*TASK TO CARRY OUT*: Tally every line of the entries that contains the string "showing", then reply with only that number.

(DATA IN THIS EXERCISE begins)

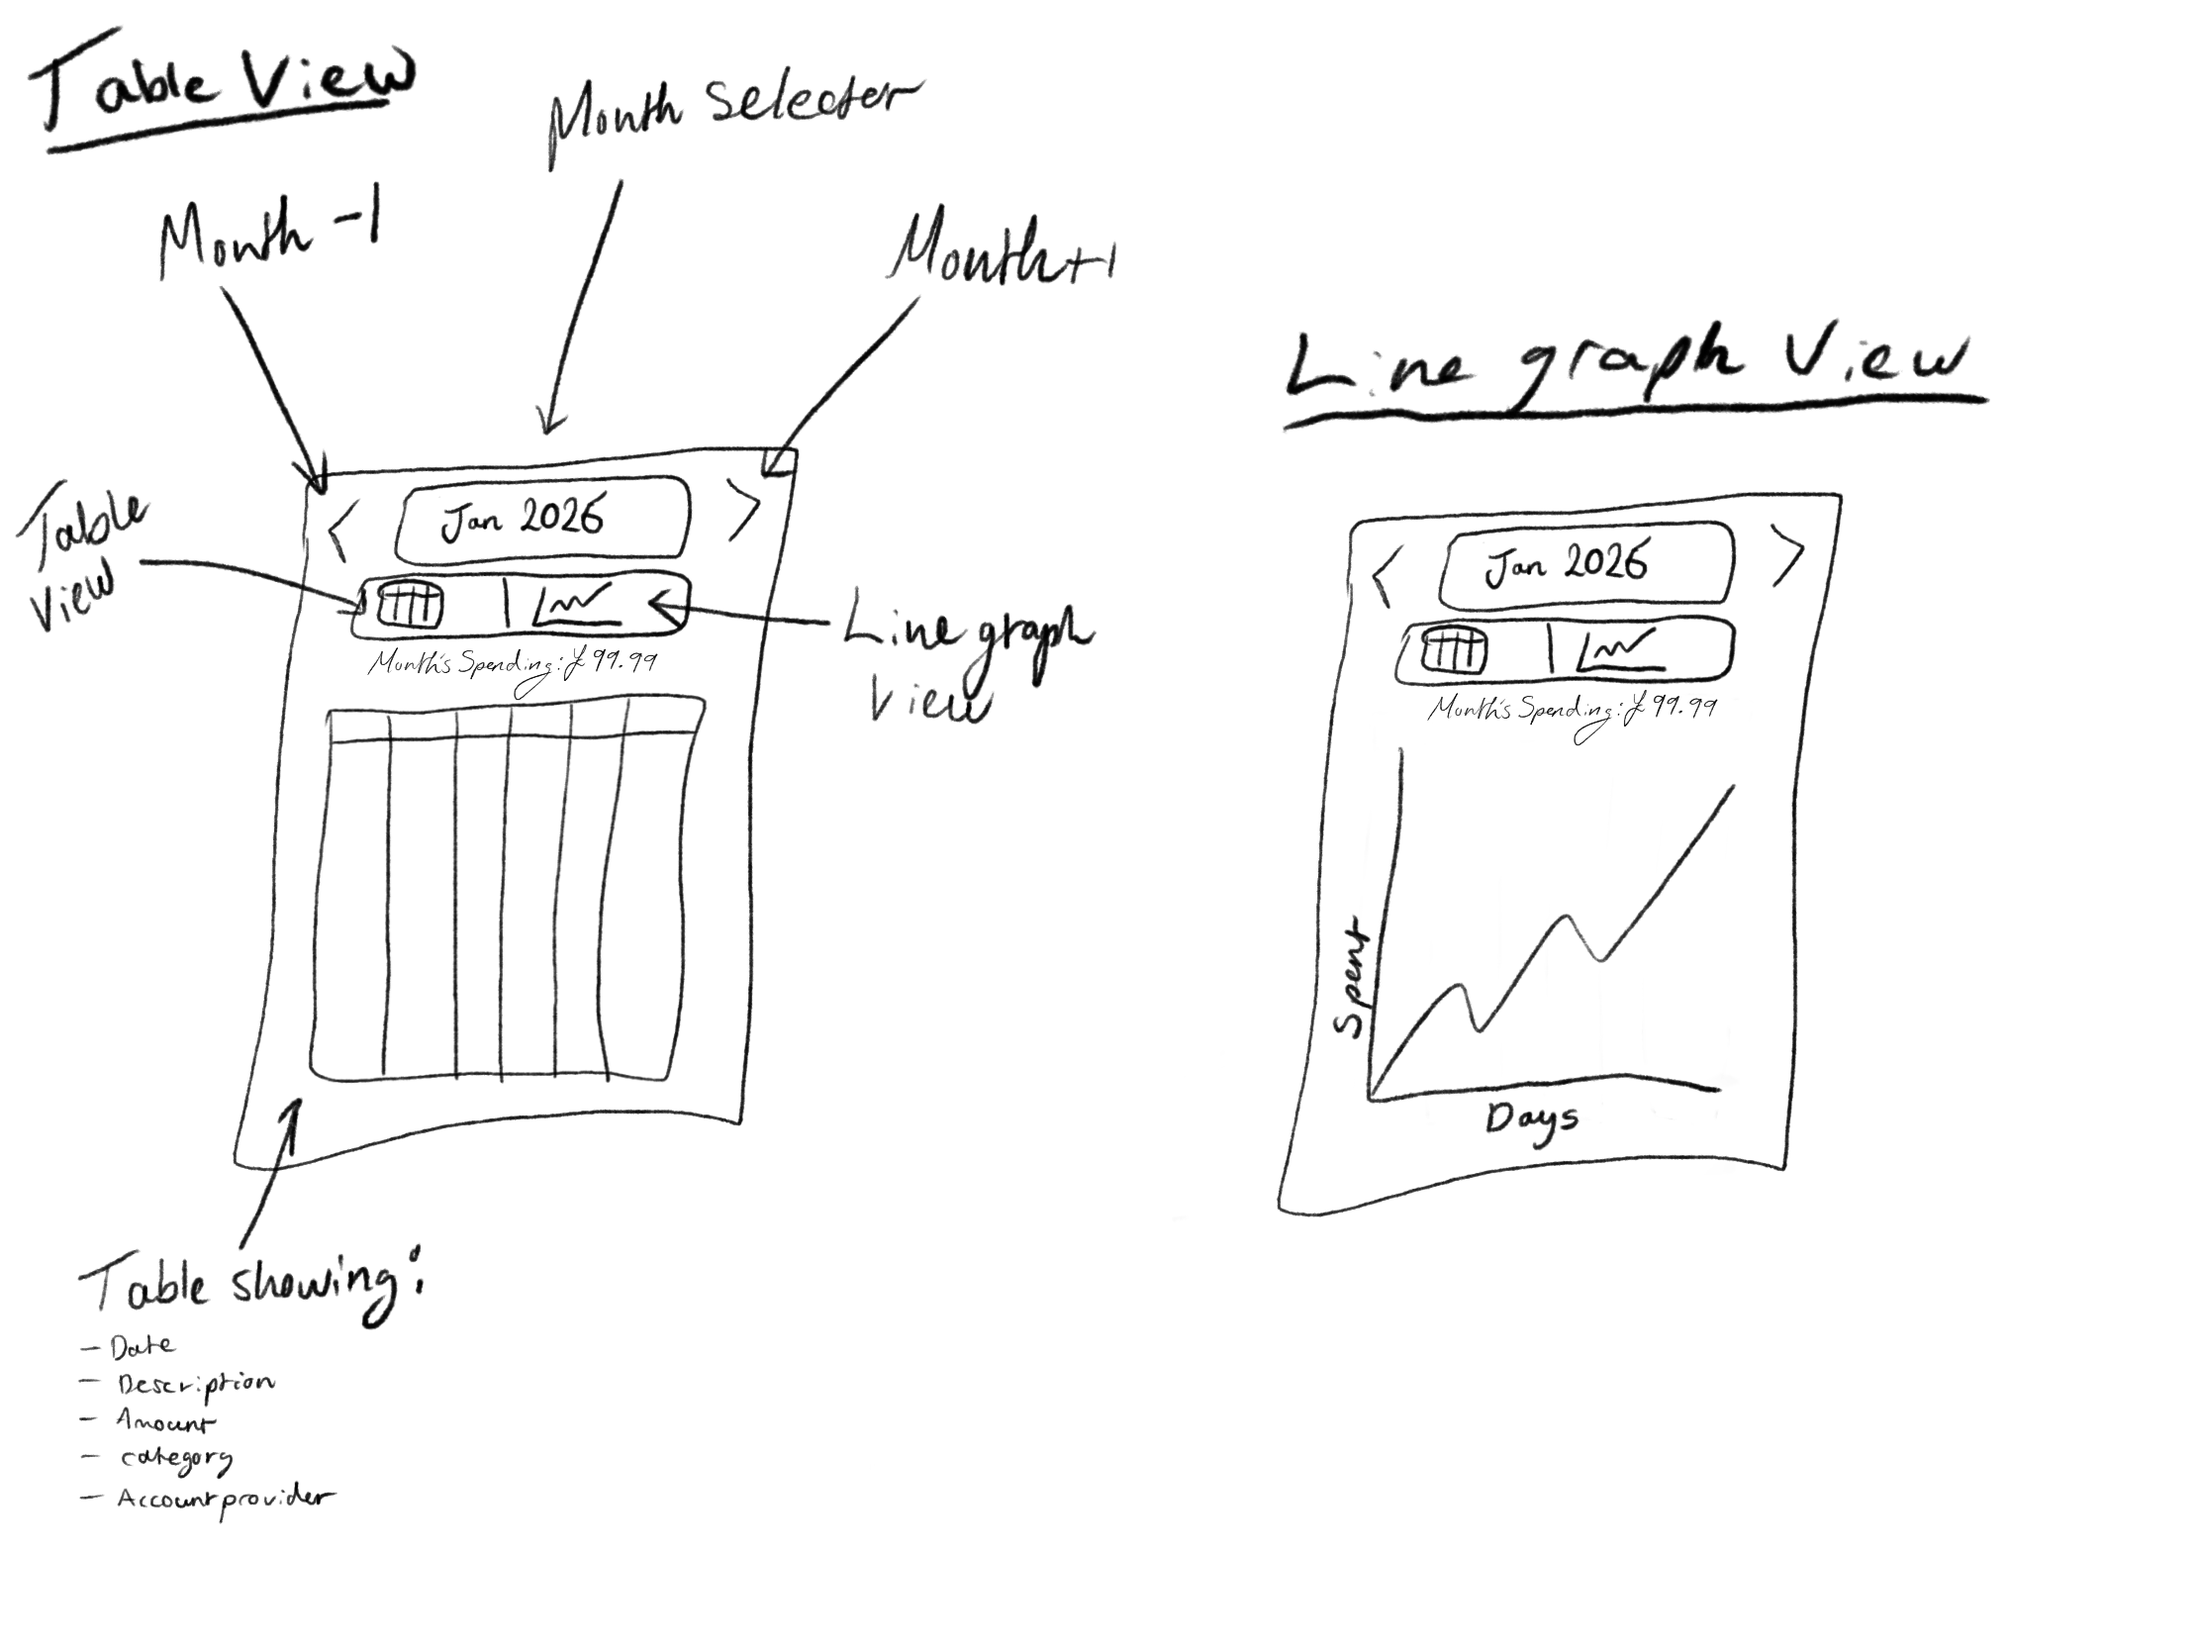
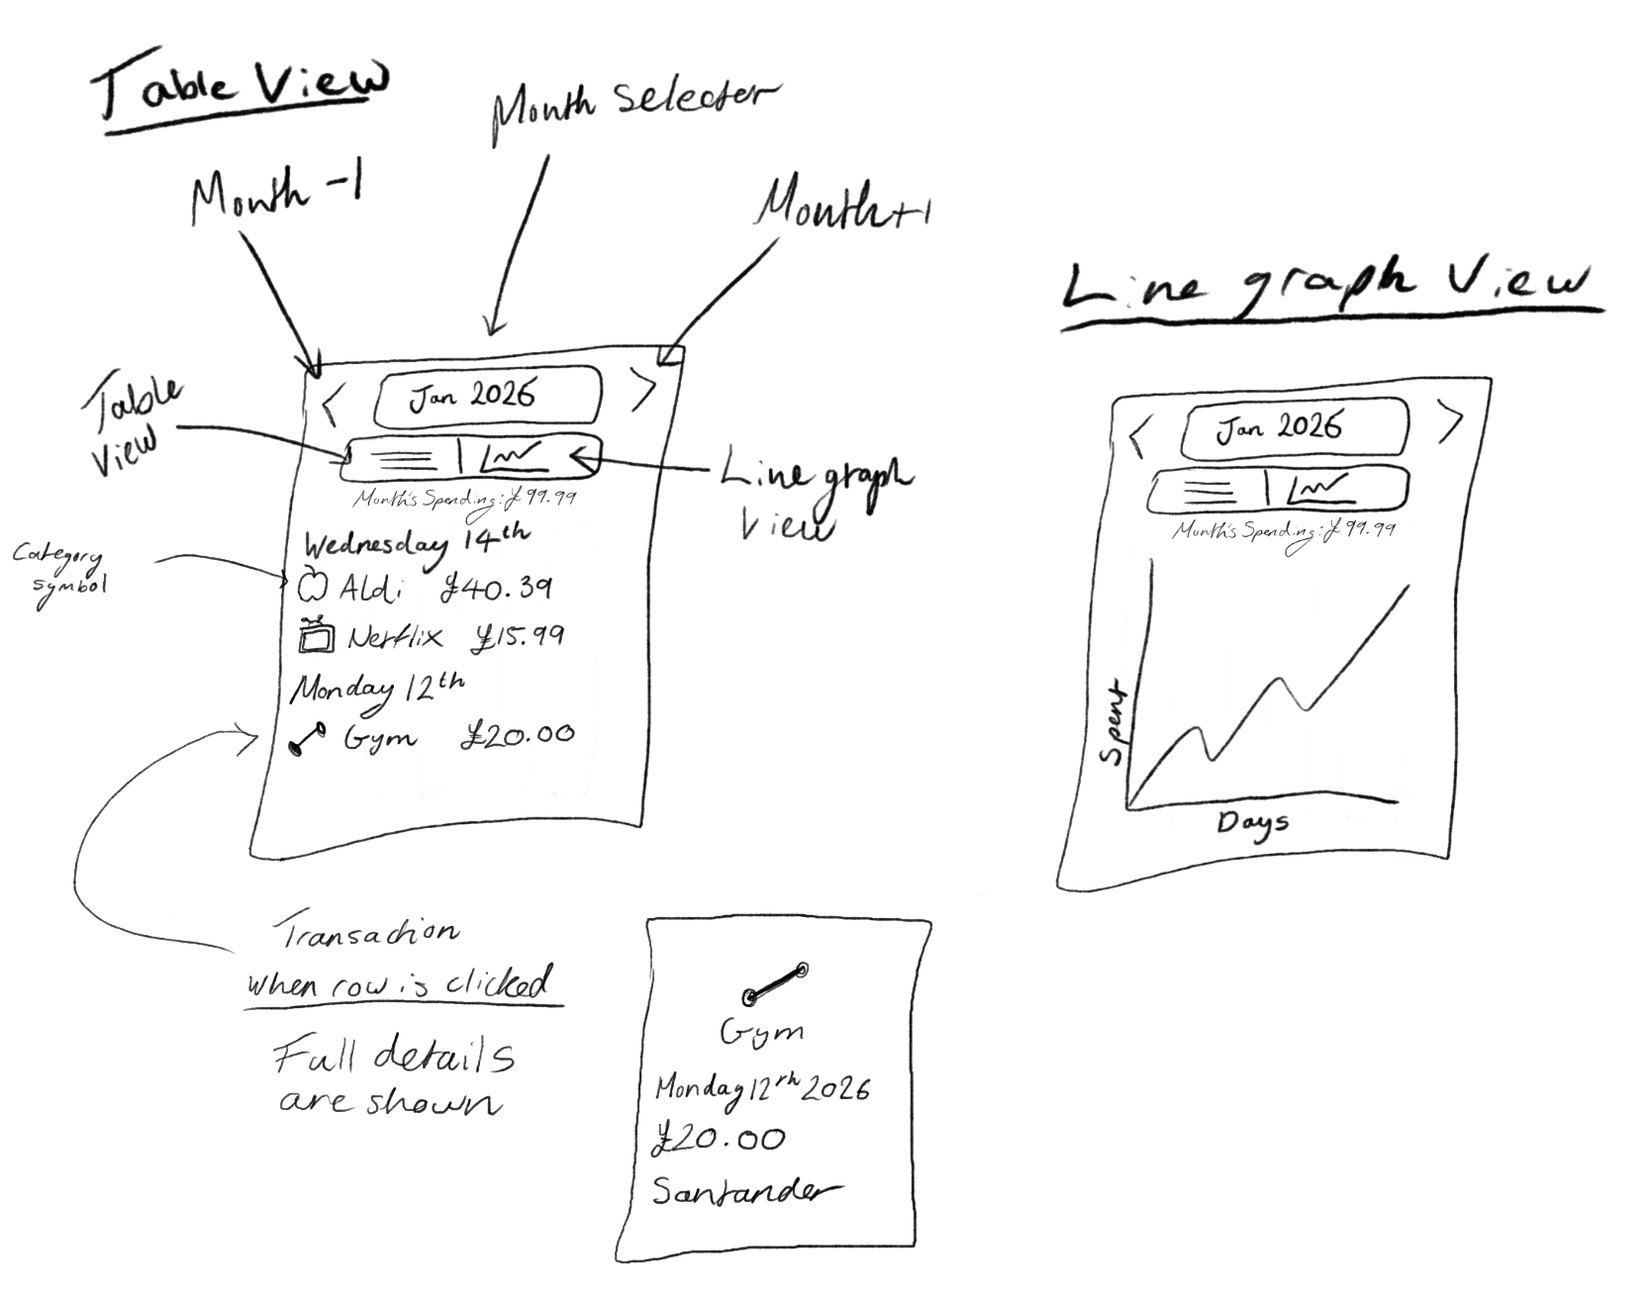
Updated how transactions are shown

diff --git a/README.md b/README.md
@@ -111,8 +111,9 @@ Hand-drawn wireframes showing the two main views of the application:
 
 ![Budget Tracker Wireframe](docs/wireframes/Budget_Tracker_Wireframe.png)
 
-**Table View** — month selector, monthly total, and a scrollable transaction table
-showing date, description, amount, category, and account provider.
+**Table View** — month selector, monthly total, and transactions grouped 
+by date. Each row shows a category icon, description and amount. 
+Tapping a row reveals full details including date, amount and account provider.
 
 **Line Graph View** — same header with a cumulative spending line chart
 plotting spend over days in the selected month.
@@ -129,7 +130,8 @@ plotting spend over days in the selected month.
 ### Planned
 - Month selector with back/forward navigation
 - Monthly spending total
-- Table view: date, description, amount, category, account provider
+- Table view: transactions grouped by date, with category icon, description and amount per row
+- Transaction detail view: full details revealed on tap (date, amount, account provider)
 - Line graph view: cumulative daily spending over selected month
 - User authentication via Azure AD B2C
 - Real bank account integration via Open Banking API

(DATA IN THIS EXERCISE ends)

*ANSWER BELOW*: 2